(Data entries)
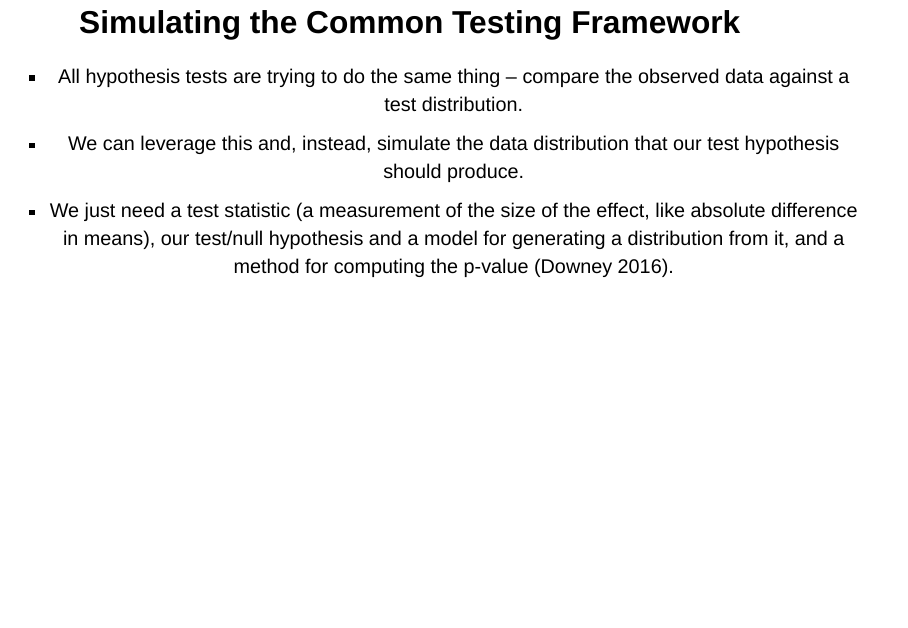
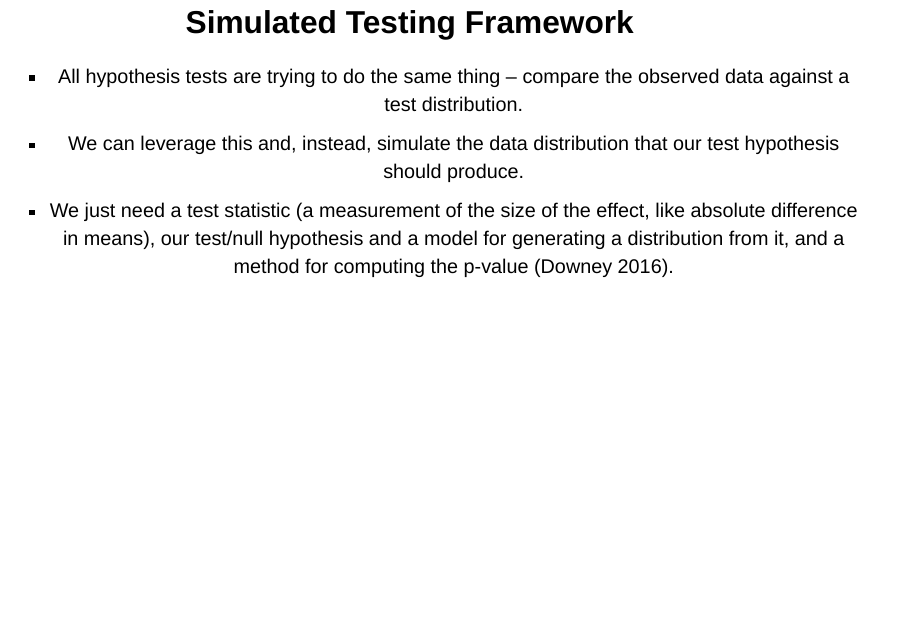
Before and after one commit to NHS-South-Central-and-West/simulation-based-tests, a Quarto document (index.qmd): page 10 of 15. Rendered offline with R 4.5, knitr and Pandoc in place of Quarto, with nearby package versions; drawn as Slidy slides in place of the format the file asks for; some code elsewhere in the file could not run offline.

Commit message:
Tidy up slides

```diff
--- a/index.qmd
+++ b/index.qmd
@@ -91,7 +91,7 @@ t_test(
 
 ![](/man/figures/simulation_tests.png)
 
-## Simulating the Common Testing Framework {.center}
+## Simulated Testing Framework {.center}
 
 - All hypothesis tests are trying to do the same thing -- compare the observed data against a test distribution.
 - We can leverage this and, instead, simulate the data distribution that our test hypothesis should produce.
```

[ABOUT THIS EXERCISE]: What is needed is an exact copy of the lines from the one containing "Tidy up slides" to the end of the data; please add nothing else.

[TASK RESULT]:
Tidy up slides

```diff
--- a/index.qmd
+++ b/index.qmd
@@ -91,7 +91,7 @@ t_test(
 
 ![](/man/figures/simulation_tests.png)
 
-## Simulating the Common Testing Framework {.center}
+## Simulated Testing Framework {.center}
 
 - All hypothesis tests are trying to do the same thing -- compare the observed data against a test distribution.
 - We can leverage this and, instead, simulate the data distribution that our test hypothesis should produce.
```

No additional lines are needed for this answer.